TASK PROMPT: Whenever a line in the records below contains "interfaces", pick it out.

Data excerpts
=== Section Start ===

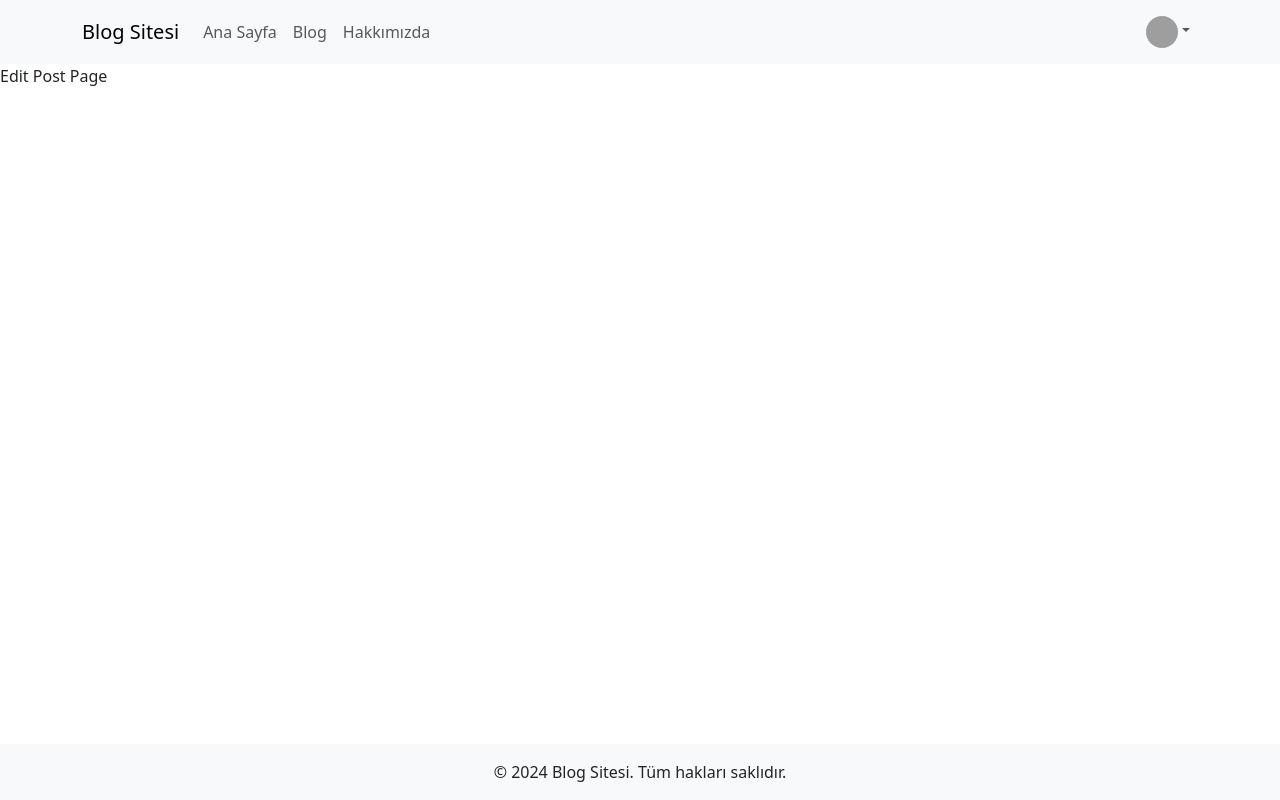
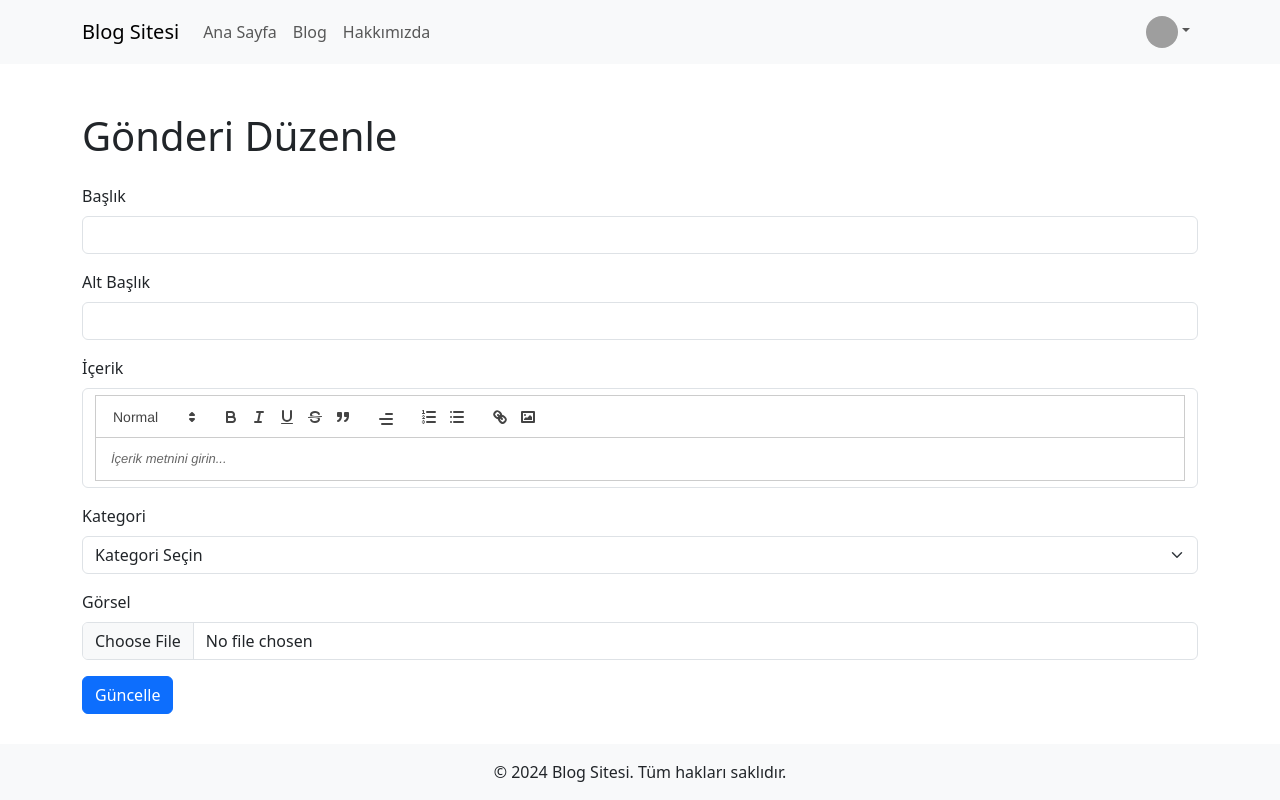
Before and after one commit to fatihkurtl/next-blog, a Next.js app: page /blog/auth/post/edit/1 in a window 1280 px wide. Built offline with nearby package versions, Linux system fonts and the light colour scheme; no server answers; grey boxes are pictures that could not be loaded.

Commit message:
user post edit page and server finis

```diff
--- a/src/app/blog/auth/post/edit/[slug]/page.tsx
+++ b/src/app/blog/auth/post/edit/[slug]/page.tsx
@@ -1,8 +1,255 @@
+"use client";
+import { useState, useEffect } from "react";
+import { useRouter, useParams, useSearchParams } from "next/navigation";
+import dynamic from "next/dynamic";
+import Image from 'next/image';
+import api from "@/services/api";
+import { BlogPostEdit } from "@/interfaces/posts";
+import { PostServices } from "@/helpers/posts";
+import { UserServices } from "@/helpers/users";
+import { useSwal } from "@/utils/useSwal";
+import { userStore } from "@/stores/user";
+
+const userServices = new UserServices(api);
+const postServices = new PostServices(api);
+const ReactQuill = dynamic(() => import("react-quill"), { ssr: false });
+import "react-quill/dist/quill.snow.css";
 
 export default function EditPost() {
-    return (
-        <div>
-            Edit Post Page
+  const modules = {
+    toolbar: [
+      [{ header: [1, 2, 3, 4, 5, 6, false] }],
+      ["bold", "italic", "underline", "strike", "blockquote"],
+      [{ align: ["right", "center", "justify"] }],
+      [{ list: "ordered" }, { list: "bullet" }],
+      ["link", "image"],
+    ],
+  };
+
+  const alerts = useSwal();
+  const loggedInUser = userStore((state) => state.user);
+  const router = useRouter();
+  const { slug } = useParams();
+  const searchParams = useSearchParams();
+  const id = searchParams.get("id");
+
+  const [post, setPost] = useState<BlogPostEdit>({
+    id: 0,
+    title: "",
+    subtitle: "",
+    content: "",
+    category: "",
+    category_id: "",
+    imageUrl: null,
+    author: "",
+    user_id: 0,
+  });
+
+  const [previewImage, setPreviewImage] = useState<string | null>(null);
+
+  useEffect(() => {
+    const fetchPost = async () => {
+      if (id) {
+        try {
+          const response = await postServices.getPostById(id);
+          console.log("Post:", response.data);
+          setPost(response.data);
+          if (response.data.imageUrl && typeof response.data.imageUrl === 'string') {
+            setPreviewImage(response.data.imageUrl);
+          }
+        } catch (error) {
+          console.error("Error fetching post:", error);
+          alerts.error("Hata", "Gönderi yüklenirken bir hata oluştu.");
+        }
+      }
+    };
+
+    fetchPost();
+  }, [id]);
+
+  const handleInputChange = (
+    e: React.ChangeEvent<HTMLInputElement | HTMLSelectElement>
+  ) => {
+    const { name, value } = e.target;
+    setPost((prev) => ({
+      ...prev,
+      [name]: value,
+    }));
+  };
+
+  const handleCategoryChange = (e: React.ChangeEvent<HTMLSelectElement>) => {
+    const { value } = e.target;
+    const categoryId = getCategoryId(value);
+    setPost((prev) => ({
+      ...prev,
+      category: value,
+      category_id: categoryId,
+    }));
+  };
+
+  const handleContentChange = (value: string) => {
+    setPost((prev) => ({
+      ...prev,
+      content: value,
+    }));
+  };
+
+  const handleImageChange = (e: React.ChangeEvent<HTMLInputElement>) => {
+    if (e.target.files && e.target.files[0]) {
+      const file = e.target.files[0];
+      setPost((prev) => ({
+        ...prev,
+        imageUrl: file,
+      }));
+      setPreviewImage(URL.createObjectURL(file));
+    }
+  };
+
+  const handleSubmit = async (e: React.FormEvent<HTMLFormElement>) => {
+    e.preventDefault();
+
+    const confirmed = await alerts.question("Gönderi düzenle", "Gönderiyi düzenlemek istediğinize emin misiniz?");
+    if (confirmed) {
+      try {
+        const formData = new FormData();
+        Object.entries(post).forEach(([key, value]) => {
+          if (value !== null) {
+            if (key === "imageUrl") {
+              if (value instanceof File) {
+                formData.append("image", value);
+              } else if (typeof value === 'string' && value !== '') {
+                formData.append("imageUrl", value);
+              }
+            } else {
+              formData.append(key, String(value));
+            }
+          }
+        });
+        const response = await userServices.updatePost(post.id, formData as any);
+        console.log(formData);
+        if (response.success === true) {
+          console.log(response);
+          alerts.success("Başarılı", "Gönderi güncellendi.");
+          setTimeout(() => {
+            router.push("/blog");
+          }, 1000);
+        }
+      } catch (error) {
+        console.error(error);
+        alerts.error("Hata", "Gönderi güncellenirken bir hata oluştu. Lütfen daha sonra tekrar deneyin.");
+      }
+    }
+  };
+
+  const getCategoryId = (categoryName: string): string => {
+    switch (categoryName) {
+      case "Web Geliştirme":
+        return "1";
+      case "Mobil Uygulama":
+        return "2";
+      case "Veri Bilimi":
+        return "3";
+      case "Yapay Zeka":
+        return "4";
+      default:
+        return "";
+    }
+  };
+
+  return (
+    <div className="container mt-5">
+      <h1 className="mb-4">Gönderi Düzenle</h1>
+      <form onSubmit={handleSubmit}>
+        <div className="mb-3">
+          <label htmlFor="title" className="form-label">
+            Başlık
+          </label>
+          <input
+            type="text"
+            className="form-control"
+            id="title"
+            name="title"
+            value={post.title}
+            onChange={handleInputChange}
+            required
+          />
         </div>
-    );
+        <div className="mb-3">
+          <label htmlFor="subtitle" className="form-label">
+            Alt Başlık
+          </label>
+          <input
+            type="text"
+            className="form-control"
+            id="subtitle"
+            name="subtitle"
+            value={post.subtitle}
+            onChange={handleInputChange}
+            required
+          />
+        </div>
+        <div className="mb-3">
+          <label htmlFor="content" className="form-label">
+            İçerik
+          </label>
+          <ReactQuill
+            className="form-control"
+            id="content"
+            modules={modules}
+            value={post.content}
+            onChange={handleContentChange}
+            placeholder="İçerik metnini girin..."
+          />
+        </div>
+        <div className="mb-3">
+          <label htmlFor="category" className="form-label">
+            Kategori
+          </label>
+          <select
+            className="form-select"
+            id="category"
+            name="category"
+            value={post.category}
+            onChange={handleCategoryChange}
+            required
+          >
+            <option value="">Kategori Seçin</option>
+            <option value="Web Geliştirme">Web Geliştirme</option>
+            <option value="Mobil Uygulama">Mobil Uygulama</option>
+            <option value="Veri Bilimi">Veri Bilimi</option>
+            <option value="Yapay Zeka">Yapay Zeka</option>
+          </select>
+        </div>
+        <div className="mb-3">
+          <label htmlFor="imageUrl" className="form-label">
+            Görsel
+          </label>
+          <input
+            type="file"
+            className="form-control"
+            id="imageUrl"
+            name="imageUrl"
+            accept="image/*"
+            onChange={handleImageChange}
+          />
+          {previewImage && (
+            <div className="mt-2">
+              <p>Önizleme:</p>
+              <Image
+                src={previewImage}
+                alt="Görsel önizleme"
+                width={200}
+                height={200}
+                objectFit="contain"
+                className="img-thumbnail w-50"
+              />
+            </div>
+          )}
+        </div>
+        <button type="submit" className="btn btn-primary">
+          Güncelle
+        </button>
+      </form>
+    </div>
+  );
 }
--- a/src/components/blog/post-list.tsx
+++ b/src/components/blog/post-list.tsx
@@ -7,7 +7,7 @@ import { slugify } from "@/utils/slugify";
 interface PostListProps {
   posts: BlogPost[];
   showEditDelete?: boolean;
-  onEdit?: (postId: number) => void;
+  onEdit?: (postId: number, postTitle: string) => void;
   onDelete?: (postId: number) => void;
 }
 
@@ -67,7 +67,7 @@ export default function PostList({
                   {showEditDelete && (
                     <>
                       <button
-                        onClick={() => onEdit && onEdit(post.id)}
+                        onClick={() => onEdit && onEdit(post.id, post.title)}
                         className="btn btn-secondary me-2"
                       >
                         Düzenle
--- a/src/helpers/users.ts
+++ b/src/helpers/users.ts
@@ -44,6 +44,12 @@ export class UserServices {
     });
   }
 
+  async updatePost(id: number, postData: any): Promise<any> {
+    return this.api.put(`/users/update/posts/${id}`, postData, {
+      "Content-Type": "multipart/form-data",
+    });
+  }
+
   async deleteUserPost(id: number): Promise<any> {
     return this.api.delete(`/users/delete/posts/${id}`, {
       "Content-Type": "multipart/form-data",
```
Also changed, not shown: src/app/blog/auth/post/create/page.tsx (+14 -0 lines), src/app/user/auth/profile/[slug]/page.tsx (+6 -2 lines), src/interfaces/posts.ts (+12 -0 lines), 4 other files (tests, documents, lock files or other folders).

=== Section End ===

RESULT FOR THIS TASK:
+import { BlogPostEdit } from "@/interfaces/posts";
Also changed, not shown: src/app/blog/auth/post/create/page.tsx (+14 -0 lines), src/app/user/auth/profile/[slug]/page.tsx (+6 -2 lines), src/interfaces/posts.ts (+12 -0 lines), 4 other files (tests, documents, lock files or other folders).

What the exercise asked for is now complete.